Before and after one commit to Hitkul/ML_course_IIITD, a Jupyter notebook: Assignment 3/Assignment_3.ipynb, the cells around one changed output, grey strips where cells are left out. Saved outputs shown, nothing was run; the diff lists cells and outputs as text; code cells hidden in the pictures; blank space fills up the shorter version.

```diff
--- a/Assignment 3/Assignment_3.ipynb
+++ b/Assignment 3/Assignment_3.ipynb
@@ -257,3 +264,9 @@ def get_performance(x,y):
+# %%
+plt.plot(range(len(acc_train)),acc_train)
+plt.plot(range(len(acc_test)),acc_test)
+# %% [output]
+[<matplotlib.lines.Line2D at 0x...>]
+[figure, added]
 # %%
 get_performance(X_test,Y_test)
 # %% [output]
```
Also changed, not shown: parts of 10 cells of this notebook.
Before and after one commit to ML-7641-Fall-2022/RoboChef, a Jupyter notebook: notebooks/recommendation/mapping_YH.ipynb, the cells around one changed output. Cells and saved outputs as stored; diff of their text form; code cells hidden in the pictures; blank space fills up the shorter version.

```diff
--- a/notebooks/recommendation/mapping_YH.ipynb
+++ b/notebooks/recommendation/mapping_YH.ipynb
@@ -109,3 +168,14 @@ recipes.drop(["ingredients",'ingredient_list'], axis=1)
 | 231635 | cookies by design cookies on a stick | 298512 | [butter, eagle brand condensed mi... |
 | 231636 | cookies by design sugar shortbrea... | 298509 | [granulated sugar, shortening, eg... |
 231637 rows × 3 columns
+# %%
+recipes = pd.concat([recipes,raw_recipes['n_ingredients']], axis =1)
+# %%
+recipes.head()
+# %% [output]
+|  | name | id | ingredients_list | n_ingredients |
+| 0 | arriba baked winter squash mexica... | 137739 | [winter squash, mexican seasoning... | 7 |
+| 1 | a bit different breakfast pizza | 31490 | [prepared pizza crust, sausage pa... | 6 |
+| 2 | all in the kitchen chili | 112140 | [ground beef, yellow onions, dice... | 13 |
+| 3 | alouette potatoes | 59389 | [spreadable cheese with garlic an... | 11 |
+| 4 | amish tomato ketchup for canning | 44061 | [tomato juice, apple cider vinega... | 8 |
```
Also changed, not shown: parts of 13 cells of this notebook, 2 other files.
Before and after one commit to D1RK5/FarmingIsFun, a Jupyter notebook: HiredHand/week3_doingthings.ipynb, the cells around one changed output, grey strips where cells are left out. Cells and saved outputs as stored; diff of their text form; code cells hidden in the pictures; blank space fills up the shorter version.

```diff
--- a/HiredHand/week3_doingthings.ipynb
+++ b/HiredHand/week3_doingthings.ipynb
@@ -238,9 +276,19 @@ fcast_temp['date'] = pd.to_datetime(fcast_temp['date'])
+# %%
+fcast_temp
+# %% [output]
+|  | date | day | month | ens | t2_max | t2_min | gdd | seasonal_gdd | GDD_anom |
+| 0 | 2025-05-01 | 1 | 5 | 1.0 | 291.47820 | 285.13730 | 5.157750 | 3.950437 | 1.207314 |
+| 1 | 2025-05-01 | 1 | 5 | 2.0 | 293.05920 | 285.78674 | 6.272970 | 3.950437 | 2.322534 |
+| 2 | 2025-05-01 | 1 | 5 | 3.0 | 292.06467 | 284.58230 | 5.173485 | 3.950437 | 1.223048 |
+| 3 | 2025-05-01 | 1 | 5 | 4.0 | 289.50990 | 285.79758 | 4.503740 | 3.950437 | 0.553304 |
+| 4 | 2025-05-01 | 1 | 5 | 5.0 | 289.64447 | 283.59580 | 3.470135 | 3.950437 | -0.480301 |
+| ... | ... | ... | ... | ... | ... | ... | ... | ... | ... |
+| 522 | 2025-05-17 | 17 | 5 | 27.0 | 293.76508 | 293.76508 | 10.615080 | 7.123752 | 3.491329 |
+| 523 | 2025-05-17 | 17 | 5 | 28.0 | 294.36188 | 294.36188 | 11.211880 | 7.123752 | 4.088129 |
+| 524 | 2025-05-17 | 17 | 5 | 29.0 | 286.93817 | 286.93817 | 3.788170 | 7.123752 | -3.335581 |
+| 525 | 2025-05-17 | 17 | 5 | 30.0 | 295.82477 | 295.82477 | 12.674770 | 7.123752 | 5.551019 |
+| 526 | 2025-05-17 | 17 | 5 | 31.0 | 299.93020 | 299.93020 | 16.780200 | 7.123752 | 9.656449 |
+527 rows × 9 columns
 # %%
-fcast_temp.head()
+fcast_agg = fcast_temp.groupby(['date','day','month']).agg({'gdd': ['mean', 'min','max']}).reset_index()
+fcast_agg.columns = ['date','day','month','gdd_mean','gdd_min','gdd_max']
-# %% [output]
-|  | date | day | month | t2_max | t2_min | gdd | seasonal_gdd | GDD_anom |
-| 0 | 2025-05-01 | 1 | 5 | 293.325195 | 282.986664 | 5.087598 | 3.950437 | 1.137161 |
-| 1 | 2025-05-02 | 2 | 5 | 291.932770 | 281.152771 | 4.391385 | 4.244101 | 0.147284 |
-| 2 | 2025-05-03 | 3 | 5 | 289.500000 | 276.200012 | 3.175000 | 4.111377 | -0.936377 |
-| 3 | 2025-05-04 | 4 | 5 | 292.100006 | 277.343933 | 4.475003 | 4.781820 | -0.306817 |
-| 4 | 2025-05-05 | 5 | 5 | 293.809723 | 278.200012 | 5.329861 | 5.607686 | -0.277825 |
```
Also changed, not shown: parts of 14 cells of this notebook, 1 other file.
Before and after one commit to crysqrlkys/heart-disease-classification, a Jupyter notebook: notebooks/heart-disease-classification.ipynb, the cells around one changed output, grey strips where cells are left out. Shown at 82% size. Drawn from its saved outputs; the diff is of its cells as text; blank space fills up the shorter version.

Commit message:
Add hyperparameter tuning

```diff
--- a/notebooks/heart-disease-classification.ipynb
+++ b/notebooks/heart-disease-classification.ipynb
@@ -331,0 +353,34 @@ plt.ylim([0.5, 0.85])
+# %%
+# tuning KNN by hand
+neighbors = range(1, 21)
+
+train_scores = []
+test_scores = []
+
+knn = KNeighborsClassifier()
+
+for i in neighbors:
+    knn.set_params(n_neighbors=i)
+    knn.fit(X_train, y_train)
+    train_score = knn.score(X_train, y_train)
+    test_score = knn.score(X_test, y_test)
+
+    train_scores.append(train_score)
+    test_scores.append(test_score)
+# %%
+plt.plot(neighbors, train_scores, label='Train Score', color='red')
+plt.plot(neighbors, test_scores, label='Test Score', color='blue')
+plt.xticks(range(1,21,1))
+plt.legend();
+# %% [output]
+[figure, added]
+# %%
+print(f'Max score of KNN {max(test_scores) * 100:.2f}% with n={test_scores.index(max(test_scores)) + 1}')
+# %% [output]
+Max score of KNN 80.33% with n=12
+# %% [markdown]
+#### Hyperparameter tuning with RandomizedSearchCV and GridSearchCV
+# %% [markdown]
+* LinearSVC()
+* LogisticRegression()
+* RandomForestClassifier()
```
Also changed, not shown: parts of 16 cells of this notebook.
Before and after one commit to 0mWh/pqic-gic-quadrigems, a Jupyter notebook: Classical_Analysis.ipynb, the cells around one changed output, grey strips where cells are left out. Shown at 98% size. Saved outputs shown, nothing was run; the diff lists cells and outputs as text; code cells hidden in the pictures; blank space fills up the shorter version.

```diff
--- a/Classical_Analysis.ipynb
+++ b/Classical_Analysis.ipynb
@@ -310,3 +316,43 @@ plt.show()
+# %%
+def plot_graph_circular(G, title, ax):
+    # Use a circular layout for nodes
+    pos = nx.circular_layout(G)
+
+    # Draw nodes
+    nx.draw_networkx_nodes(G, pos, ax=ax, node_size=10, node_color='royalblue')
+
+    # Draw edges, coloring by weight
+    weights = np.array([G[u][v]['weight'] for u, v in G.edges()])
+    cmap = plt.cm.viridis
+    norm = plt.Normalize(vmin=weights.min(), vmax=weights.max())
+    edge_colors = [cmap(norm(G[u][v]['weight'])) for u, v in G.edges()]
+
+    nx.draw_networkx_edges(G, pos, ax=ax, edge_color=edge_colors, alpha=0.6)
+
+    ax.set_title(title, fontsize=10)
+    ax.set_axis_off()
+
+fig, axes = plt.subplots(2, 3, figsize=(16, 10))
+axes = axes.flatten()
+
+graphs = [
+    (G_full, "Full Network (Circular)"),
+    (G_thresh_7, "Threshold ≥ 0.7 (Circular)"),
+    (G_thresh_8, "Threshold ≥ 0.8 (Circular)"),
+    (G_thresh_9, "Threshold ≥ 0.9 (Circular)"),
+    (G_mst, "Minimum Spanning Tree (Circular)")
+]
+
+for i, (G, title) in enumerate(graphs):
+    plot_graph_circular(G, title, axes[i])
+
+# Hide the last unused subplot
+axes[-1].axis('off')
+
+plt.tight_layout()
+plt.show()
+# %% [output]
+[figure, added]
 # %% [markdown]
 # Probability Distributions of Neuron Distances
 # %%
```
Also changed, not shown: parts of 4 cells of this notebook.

-*-*-

In the data above, which lines lie between the line with "Before and after one commit to ML-7641-Fall-2022/RoboChef, a" and the line with "Also changed, not shown: parts of 13", inclusive? Print those lines exactly and nothing else.

Before and after one commit to ML-7641-Fall-2022/RoboChef, a Jupyter notebook: notebooks/recommendation/mapping_YH.ipynb, the cells around one changed output. Cells and saved outputs as stored; diff of their text form; code cells hidden in the pictures; blank space fills up the shorter version.

```diff
--- a/notebooks/recommendation/mapping_YH.ipynb
+++ b/notebooks/recommendation/mapping_YH.ipynb
@@ -109,3 +168,14 @@ recipes.drop(["ingredients",'ingredient_list'], axis=1)
 | 231635 | cookies by design cookies on a stick | 298512 | [butter, eagle brand condensed mi... |
 | 231636 | cookies by design sugar shortbrea... | 298509 | [granulated sugar, shortening, eg... |
 231637 rows × 3 columns
+# %%
+recipes = pd.concat([recipes,raw_recipes['n_ingredients']], axis =1)
+# %%
+recipes.head()
+# %% [output]
+|  | name | id | ingredients_list | n_ingredients |
+| 0 | arriba baked winter squash mexica... | 137739 | [winter squash, mexican seasoning... | 7 |
+| 1 | a bit different breakfast pizza | 31490 | [prepared pizza crust, sausage pa... | 6 |
+| 2 | all in the kitchen chili | 112140 | [ground beef, yellow onions, dice... | 13 |
+| 3 | alouette potatoes | 59389 | [spreadable cheese with garlic an... | 11 |
+| 4 | amish tomato ketchup for canning | 44061 | [tomato juice, apple cider vinega... | 8 |
```
Also changed, not shown: parts of 13 cells of this notebook, 2 other files.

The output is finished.